── RECORDS FOR THE TASK

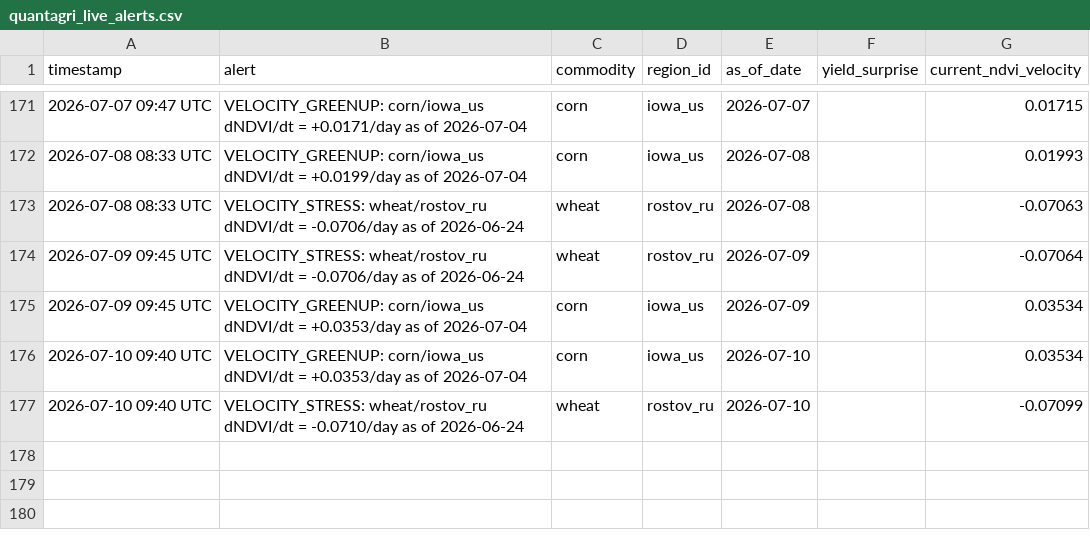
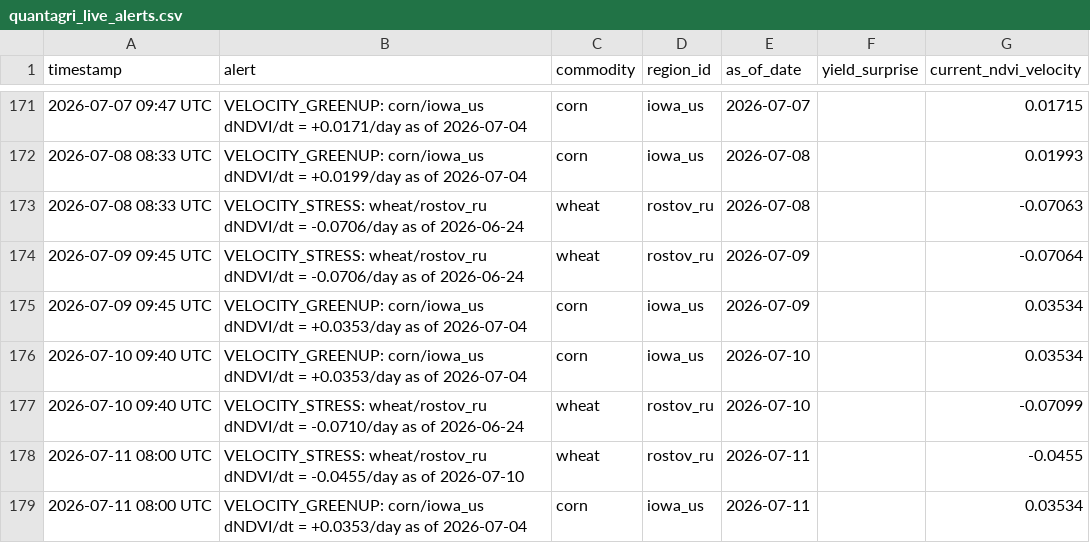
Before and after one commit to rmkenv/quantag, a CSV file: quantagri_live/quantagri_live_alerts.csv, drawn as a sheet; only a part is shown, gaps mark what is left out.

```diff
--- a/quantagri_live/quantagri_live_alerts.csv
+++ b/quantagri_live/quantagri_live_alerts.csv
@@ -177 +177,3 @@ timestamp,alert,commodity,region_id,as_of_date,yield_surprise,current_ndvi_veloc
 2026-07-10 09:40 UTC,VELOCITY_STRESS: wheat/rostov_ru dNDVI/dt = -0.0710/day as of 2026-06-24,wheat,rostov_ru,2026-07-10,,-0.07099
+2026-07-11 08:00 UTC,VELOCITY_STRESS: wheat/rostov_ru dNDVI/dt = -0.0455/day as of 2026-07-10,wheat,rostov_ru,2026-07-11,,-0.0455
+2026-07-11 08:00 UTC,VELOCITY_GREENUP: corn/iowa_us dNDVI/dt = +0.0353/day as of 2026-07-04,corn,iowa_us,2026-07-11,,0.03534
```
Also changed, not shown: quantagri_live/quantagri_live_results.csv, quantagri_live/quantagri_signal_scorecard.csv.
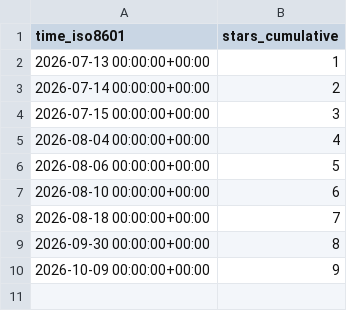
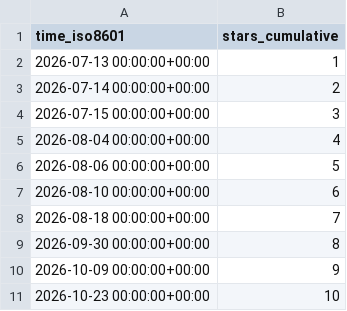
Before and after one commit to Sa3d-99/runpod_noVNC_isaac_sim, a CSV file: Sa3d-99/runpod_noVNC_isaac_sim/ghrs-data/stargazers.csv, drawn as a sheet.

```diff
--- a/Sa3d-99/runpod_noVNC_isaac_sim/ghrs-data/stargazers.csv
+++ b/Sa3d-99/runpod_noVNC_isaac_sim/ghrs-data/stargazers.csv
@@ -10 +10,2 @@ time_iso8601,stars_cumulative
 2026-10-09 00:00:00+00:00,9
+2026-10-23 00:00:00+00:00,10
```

────

**ABOUT THIS EXERCISE**
Nothing but the records themselves, exact and complete, should be returned; leave the pictures out.

**WORKED SOLUTION**
Before and after one commit to rmkenv/quantag, a CSV file: quantagri_live/quantagri_live_alerts.csv, drawn as a sheet; only a part is shown, gaps mark what is left out.

```diff
--- a/quantagri_live/quantagri_live_alerts.csv
+++ b/quantagri_live/quantagri_live_alerts.csv
@@ -177 +177,3 @@ timestamp,alert,commodity,region_id,as_of_date,yield_surprise,current_ndvi_veloc
 2026-07-10 09:40 UTC,VELOCITY_STRESS: wheat/rostov_ru dNDVI/dt = -0.0710/day as of 2026-06-24,wheat,rostov_ru,2026-07-10,,-0.07099
+2026-07-11 08:00 UTC,VELOCITY_STRESS: wheat/rostov_ru dNDVI/dt = -0.0455/day as of 2026-07-10,wheat,rostov_ru,2026-07-11,,-0.0455
+2026-07-11 08:00 UTC,VELOCITY_GREENUP: corn/iowa_us dNDVI/dt = +0.0353/day as of 2026-07-04,corn,iowa_us,2026-07-11,,0.03534
```
Also changed, not shown: quantagri_live/quantagri_live_results.csv, quantagri_live/quantagri_signal_scorecard.csv.
Before and after one commit to Sa3d-99/runpod_noVNC_isaac_sim, a CSV file: Sa3d-99/runpod_noVNC_isaac_sim/ghrs-data/stargazers.csv, drawn as a sheet.

```diff
--- a/Sa3d-99/runpod_noVNC_isaac_sim/ghrs-data/stargazers.csv
+++ b/Sa3d-99/runpod_noVNC_isaac_sim/ghrs-data/stargazers.csv
@@ -10 +10,2 @@ time_iso8601,stars_cumulative
 2026-10-09 00:00:00+00:00,9
+2026-10-23 00:00:00+00:00,10
```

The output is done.